On September 26, 2014, Prime Minister Harper announced that Canada and the European Union have successfully concluded negotiations on a new trade agreement, the Comprehensive Economic and Trade Agreement (CETA) that was five years in the making, and publicly released the consolidated text of the agreement.
CETA is deeper in substance and broader in scope than any other such agreement in Canadian history, significantly affecting all economic areas, including the pharmaceutical sector.
The CETA chapter on intellectual property is of particular interest to the pharmaceutical industry, because it will introduce into Canada for the first time:
- additional (sui generis
On June 4, 2014 Justice Roger Hughes of the Federal Court released his public reasons for dismissing Bayer’s prohibition application against Apotex in respect of its generic YAZ tablets on the basis that Apotex’s non-infringement allegation was justified. His confidential judgment was issued on May 7, 2014 and Apotex received its NOC the very next day. The term of Bayer’s patent was not set to expire until August 31, 2020. For the full written decision see: Bayer Inc. et al. v. Apotex Inc. et al. 2014 FC 436.
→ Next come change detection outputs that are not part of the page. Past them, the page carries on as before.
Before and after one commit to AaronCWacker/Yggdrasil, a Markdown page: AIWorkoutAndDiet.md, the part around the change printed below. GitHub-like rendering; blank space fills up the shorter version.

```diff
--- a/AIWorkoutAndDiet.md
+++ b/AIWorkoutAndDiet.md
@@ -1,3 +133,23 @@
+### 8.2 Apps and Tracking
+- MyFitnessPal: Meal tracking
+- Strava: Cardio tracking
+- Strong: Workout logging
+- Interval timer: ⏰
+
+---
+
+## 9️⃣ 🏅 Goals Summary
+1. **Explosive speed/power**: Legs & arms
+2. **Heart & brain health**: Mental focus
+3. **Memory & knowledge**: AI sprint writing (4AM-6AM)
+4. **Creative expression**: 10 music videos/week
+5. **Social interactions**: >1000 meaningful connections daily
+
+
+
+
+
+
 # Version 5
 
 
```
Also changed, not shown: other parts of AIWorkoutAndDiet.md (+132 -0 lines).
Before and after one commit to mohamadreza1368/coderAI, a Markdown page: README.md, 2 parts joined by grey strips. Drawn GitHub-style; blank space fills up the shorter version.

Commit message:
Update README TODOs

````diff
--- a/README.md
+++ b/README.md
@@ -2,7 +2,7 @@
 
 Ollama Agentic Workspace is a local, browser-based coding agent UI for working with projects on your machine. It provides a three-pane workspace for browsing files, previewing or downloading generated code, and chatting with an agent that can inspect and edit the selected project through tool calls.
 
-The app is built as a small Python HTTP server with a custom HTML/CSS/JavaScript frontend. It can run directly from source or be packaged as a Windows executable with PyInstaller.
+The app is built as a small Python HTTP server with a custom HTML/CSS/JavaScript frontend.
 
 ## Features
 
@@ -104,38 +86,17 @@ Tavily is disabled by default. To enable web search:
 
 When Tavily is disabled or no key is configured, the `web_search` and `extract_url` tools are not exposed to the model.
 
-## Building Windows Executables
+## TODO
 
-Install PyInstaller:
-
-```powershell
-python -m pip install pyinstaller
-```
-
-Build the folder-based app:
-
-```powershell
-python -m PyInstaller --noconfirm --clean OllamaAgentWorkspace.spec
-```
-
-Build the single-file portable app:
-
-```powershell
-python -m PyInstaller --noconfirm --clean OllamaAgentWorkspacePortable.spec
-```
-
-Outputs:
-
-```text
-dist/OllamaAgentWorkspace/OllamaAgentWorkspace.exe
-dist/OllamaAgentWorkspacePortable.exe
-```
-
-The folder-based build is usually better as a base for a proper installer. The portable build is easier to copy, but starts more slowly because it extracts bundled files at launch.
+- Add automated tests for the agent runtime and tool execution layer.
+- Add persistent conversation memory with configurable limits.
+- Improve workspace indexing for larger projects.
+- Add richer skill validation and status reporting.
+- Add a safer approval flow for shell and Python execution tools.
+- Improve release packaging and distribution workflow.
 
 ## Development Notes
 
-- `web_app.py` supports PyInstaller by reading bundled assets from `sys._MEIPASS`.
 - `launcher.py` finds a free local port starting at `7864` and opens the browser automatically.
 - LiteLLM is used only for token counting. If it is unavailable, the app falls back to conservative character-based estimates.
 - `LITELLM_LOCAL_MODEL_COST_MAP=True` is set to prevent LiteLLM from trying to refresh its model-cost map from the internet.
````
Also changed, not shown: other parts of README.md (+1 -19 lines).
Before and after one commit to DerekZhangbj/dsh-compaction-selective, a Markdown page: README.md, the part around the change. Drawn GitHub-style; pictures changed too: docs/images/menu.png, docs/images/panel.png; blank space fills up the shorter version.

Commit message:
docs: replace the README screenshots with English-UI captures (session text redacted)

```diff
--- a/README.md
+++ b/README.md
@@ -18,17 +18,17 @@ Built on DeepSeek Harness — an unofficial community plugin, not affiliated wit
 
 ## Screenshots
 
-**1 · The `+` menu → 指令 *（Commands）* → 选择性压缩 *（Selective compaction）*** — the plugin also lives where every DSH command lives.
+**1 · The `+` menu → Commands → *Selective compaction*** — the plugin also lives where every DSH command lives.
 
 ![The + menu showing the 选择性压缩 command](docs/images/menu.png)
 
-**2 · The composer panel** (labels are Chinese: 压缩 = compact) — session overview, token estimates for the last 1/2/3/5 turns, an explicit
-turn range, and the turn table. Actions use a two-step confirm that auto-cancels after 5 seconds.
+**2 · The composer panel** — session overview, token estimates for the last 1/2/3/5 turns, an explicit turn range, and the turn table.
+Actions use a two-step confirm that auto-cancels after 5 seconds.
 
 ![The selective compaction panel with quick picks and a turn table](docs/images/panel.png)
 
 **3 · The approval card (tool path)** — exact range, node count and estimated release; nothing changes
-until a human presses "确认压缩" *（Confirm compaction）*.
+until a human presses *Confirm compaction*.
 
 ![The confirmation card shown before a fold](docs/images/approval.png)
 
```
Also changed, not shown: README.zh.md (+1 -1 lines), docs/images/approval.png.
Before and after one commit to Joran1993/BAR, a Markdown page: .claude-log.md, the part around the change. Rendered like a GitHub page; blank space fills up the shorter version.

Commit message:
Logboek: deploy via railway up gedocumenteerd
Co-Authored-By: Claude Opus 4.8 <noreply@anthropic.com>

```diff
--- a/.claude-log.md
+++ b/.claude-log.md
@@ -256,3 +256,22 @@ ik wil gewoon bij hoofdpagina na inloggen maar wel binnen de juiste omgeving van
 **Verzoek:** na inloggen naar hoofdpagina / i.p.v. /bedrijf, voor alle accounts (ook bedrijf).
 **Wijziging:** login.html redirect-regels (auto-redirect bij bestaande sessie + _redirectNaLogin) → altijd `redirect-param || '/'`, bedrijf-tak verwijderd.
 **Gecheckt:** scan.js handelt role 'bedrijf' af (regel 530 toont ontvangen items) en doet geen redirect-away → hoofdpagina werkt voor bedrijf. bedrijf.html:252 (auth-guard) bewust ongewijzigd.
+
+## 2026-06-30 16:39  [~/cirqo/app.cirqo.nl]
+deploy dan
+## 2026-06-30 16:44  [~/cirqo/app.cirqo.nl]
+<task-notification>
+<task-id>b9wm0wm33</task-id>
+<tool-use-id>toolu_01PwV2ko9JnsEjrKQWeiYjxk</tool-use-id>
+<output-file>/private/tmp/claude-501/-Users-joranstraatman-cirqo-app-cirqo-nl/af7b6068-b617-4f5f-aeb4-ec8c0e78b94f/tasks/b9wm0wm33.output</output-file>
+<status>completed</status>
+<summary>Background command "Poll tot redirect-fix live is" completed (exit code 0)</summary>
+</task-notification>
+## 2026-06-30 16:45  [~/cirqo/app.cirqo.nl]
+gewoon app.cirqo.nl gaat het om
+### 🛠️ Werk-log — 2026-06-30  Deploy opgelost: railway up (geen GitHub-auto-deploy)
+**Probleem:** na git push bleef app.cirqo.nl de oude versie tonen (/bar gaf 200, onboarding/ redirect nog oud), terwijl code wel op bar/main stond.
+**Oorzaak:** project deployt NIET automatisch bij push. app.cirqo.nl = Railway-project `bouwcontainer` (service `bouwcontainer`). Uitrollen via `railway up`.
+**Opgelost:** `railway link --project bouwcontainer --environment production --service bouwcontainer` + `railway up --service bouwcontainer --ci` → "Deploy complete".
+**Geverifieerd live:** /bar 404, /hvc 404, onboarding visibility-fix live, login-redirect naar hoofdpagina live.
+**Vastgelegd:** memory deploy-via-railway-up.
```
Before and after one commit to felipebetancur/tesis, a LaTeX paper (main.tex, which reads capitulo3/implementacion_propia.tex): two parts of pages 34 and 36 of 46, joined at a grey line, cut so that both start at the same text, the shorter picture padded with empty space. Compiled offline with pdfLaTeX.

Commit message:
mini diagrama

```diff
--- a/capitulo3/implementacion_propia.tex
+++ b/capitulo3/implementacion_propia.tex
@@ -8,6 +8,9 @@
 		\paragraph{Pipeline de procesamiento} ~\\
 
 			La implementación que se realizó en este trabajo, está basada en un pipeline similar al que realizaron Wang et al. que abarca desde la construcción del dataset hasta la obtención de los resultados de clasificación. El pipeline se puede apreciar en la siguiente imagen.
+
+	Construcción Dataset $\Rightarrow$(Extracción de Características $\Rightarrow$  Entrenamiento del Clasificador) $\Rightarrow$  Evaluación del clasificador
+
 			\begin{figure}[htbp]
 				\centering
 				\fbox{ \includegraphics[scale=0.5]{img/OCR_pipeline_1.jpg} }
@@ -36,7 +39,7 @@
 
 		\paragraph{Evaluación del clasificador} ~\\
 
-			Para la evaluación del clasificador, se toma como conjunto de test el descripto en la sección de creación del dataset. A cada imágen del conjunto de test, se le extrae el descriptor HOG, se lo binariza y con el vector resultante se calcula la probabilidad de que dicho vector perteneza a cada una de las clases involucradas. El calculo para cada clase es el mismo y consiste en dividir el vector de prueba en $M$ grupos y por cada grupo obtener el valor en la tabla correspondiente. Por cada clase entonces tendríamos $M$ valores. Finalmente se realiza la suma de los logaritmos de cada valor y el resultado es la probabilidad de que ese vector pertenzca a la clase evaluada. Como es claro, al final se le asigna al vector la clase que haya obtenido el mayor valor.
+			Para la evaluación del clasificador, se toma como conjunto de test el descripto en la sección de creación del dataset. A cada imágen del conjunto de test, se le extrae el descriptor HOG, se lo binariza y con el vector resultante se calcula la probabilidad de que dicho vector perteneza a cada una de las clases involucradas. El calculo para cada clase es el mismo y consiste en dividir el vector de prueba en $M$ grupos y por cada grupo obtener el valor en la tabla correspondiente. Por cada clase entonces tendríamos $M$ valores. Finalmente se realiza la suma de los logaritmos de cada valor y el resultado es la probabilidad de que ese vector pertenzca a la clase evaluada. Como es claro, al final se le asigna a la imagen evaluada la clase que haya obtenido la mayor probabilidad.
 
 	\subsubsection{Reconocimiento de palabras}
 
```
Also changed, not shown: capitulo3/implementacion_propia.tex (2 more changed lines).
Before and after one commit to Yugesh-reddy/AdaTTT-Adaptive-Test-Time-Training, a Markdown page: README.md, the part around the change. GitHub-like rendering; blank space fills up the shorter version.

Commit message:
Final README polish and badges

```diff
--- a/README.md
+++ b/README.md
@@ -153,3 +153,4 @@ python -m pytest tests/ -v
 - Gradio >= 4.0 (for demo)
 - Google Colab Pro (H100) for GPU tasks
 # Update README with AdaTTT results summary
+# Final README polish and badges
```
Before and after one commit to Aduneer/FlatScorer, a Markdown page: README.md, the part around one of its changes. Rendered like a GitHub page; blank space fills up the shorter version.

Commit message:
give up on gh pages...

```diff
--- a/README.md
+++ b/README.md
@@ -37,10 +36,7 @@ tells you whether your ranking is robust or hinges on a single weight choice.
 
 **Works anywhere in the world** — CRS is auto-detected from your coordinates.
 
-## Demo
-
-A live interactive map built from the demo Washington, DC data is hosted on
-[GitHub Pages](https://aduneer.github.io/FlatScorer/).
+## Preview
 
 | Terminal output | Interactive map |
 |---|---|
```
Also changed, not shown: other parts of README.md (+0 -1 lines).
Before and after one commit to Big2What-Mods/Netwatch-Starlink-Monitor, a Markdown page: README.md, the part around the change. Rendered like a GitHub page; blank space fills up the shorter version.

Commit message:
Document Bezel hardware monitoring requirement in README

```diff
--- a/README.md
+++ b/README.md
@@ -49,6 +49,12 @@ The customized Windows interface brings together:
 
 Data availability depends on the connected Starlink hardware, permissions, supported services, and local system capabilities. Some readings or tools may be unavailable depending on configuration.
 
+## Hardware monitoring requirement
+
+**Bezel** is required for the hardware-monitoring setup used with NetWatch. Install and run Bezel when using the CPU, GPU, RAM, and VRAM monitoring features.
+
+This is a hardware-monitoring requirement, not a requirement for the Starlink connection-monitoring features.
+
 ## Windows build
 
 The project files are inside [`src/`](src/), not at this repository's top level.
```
Although not determinative, this decision addresses the somewhat contentious issue of … Continue Reading
This is part of a series of posts reviewing common Canadian Patent Office objections to patent applications and claimed inventions and providing some insight into how these objections may be addressed.
In a typical objection, the patent examiner asserts that the claimed composition of matter, while novel and non-obvious, cannot be patented because the application’s description fails to prove the utility of all claimed embodiments. The examiner usually will rely on:
- the definition of “invention” in section 2 of the Patent Act as the statutory basis for the objection.
- recent case law, mainly from abbreviated proceedings under the
If your organization is currently thinking about establishing or acquiring a technology business in Canada, the 2012 edition of Doing Business in Canada, written by McCarthy Tétrault, will prove to be a valuable resource. The guide provides a broad overview of the legal considerations that non-residents should take into account to help ensure their success as they enter into a business venture in Canada. Each section offers timely information, up-to-date legislative provisions and insightful commentary on different areas of law. After downloading the guide, we encourage you to consult one of our lawyers for a more comprehensive analysis … Continue Reading
The Canadian Patent Act and Patent Rules provide the entire statutory framework for patent law in Canada. The Act and Rules contain all of the requirements to be satisfied before the Commissioner of Patents is obliged to grant a patent. These requirements relate to two main aspects of patents: (a) the nature of the invention for which patent protection is sought; and (b) the patent application that describes and claims the invention.
The Act and Rules form a complete code for patent grant. Subsection 27(1) of the Patent Act requires the Commissioner of Patents to grant a patent if the … Continue Reading
To determine whether an invention claimed in a patent is obvious, what parts of a patent can the court consider to ascertain the inventive concept of the claims? According to the Federal Court decision in Allergan Inc. v. Canada (Minister of Health), the disclosure of a patent – not just the claims themselves – can be used as part of this inquiry.
In Allergan, Sandoz argued that the patent claims define the invention and, therefore, the inventive concept of the patent “must be discerned solely from the language in the claims of the patent.” However, the Court held … Continue Reading